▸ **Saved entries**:
* * * *
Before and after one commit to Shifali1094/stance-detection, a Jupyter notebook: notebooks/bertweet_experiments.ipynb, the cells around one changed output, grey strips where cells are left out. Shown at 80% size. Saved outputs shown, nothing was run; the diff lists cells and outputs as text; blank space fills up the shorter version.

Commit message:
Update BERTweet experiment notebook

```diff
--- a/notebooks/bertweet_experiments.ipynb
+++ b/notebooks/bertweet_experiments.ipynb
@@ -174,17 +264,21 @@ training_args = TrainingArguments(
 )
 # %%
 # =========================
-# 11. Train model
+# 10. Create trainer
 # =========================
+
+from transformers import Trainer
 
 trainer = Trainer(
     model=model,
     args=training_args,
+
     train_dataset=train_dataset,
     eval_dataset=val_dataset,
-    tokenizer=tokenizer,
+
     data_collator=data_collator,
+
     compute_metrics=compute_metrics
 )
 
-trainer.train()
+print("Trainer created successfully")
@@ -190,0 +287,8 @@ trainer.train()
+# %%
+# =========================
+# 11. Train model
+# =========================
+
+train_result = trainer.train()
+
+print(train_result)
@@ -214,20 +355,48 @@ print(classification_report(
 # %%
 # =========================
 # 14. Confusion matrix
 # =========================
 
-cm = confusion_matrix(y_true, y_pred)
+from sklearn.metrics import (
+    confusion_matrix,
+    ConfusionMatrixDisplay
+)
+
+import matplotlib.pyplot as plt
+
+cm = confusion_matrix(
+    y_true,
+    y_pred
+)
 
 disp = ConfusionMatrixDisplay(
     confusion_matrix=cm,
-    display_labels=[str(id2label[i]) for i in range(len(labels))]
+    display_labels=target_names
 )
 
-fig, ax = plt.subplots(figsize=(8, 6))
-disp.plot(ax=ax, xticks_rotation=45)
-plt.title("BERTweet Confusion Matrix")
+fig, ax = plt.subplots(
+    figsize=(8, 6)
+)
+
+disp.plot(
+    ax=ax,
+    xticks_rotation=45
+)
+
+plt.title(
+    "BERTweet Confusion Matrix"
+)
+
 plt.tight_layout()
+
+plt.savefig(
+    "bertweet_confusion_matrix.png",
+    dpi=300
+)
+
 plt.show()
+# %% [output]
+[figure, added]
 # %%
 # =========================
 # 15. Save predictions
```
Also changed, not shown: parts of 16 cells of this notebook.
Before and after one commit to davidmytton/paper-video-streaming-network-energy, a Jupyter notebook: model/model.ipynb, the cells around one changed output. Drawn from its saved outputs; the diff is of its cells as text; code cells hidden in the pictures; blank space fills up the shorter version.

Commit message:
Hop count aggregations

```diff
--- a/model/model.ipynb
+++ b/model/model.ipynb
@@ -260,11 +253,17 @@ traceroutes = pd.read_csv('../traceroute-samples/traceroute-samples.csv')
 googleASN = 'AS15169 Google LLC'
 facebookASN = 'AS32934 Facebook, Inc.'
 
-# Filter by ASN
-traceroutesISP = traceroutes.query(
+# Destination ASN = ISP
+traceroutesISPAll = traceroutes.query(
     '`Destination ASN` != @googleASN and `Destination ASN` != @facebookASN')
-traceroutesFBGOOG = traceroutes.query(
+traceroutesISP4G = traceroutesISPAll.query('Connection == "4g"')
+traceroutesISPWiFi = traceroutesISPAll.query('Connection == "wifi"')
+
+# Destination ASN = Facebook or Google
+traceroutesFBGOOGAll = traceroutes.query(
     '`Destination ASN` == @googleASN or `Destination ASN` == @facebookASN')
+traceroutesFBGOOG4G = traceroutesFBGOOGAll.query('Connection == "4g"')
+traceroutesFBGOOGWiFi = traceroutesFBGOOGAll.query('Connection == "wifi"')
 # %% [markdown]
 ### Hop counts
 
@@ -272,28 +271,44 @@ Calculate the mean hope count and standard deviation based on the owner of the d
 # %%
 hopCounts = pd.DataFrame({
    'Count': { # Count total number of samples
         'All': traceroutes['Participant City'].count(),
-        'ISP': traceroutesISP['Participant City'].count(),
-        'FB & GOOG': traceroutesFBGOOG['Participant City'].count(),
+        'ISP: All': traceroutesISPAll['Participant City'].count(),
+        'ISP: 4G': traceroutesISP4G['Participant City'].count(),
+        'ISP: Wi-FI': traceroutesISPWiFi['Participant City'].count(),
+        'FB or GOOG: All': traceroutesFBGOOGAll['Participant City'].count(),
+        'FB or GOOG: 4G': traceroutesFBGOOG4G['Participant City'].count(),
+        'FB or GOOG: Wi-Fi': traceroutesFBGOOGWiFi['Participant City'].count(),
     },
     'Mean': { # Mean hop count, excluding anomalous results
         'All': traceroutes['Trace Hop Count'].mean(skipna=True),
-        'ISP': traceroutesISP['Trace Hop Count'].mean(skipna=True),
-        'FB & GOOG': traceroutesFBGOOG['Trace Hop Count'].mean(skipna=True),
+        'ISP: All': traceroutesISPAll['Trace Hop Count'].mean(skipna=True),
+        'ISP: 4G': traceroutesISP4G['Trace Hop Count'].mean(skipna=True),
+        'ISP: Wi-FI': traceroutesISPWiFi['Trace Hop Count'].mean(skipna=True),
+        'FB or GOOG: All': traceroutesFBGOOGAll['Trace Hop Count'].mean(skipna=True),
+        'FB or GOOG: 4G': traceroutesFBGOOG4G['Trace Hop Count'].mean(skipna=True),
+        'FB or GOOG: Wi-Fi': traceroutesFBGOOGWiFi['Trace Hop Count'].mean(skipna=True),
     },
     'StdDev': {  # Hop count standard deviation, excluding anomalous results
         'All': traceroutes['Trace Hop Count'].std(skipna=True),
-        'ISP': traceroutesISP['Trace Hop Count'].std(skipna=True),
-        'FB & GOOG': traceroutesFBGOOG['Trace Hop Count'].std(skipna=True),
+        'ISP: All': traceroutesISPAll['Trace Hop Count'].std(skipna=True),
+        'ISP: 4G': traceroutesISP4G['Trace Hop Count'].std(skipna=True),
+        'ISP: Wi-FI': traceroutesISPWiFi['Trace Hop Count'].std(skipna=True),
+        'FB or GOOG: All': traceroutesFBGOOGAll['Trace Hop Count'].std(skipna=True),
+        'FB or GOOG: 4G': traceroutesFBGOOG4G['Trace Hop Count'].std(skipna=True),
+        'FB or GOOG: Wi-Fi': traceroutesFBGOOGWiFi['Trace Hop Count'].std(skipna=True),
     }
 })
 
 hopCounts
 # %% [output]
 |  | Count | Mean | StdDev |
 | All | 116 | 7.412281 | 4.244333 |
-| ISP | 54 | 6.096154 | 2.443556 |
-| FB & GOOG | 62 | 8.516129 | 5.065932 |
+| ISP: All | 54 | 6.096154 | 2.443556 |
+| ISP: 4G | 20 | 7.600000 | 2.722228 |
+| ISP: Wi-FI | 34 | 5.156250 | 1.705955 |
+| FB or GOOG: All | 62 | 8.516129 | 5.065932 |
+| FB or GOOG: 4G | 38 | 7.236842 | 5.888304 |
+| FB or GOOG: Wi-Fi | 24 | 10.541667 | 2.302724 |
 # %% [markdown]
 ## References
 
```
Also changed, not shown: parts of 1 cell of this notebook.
* * * *
▸ **What to produce**: Work out how many lines in the records above include the string "Participant", and provide that figure with no other text.

▸ **Your response**: 9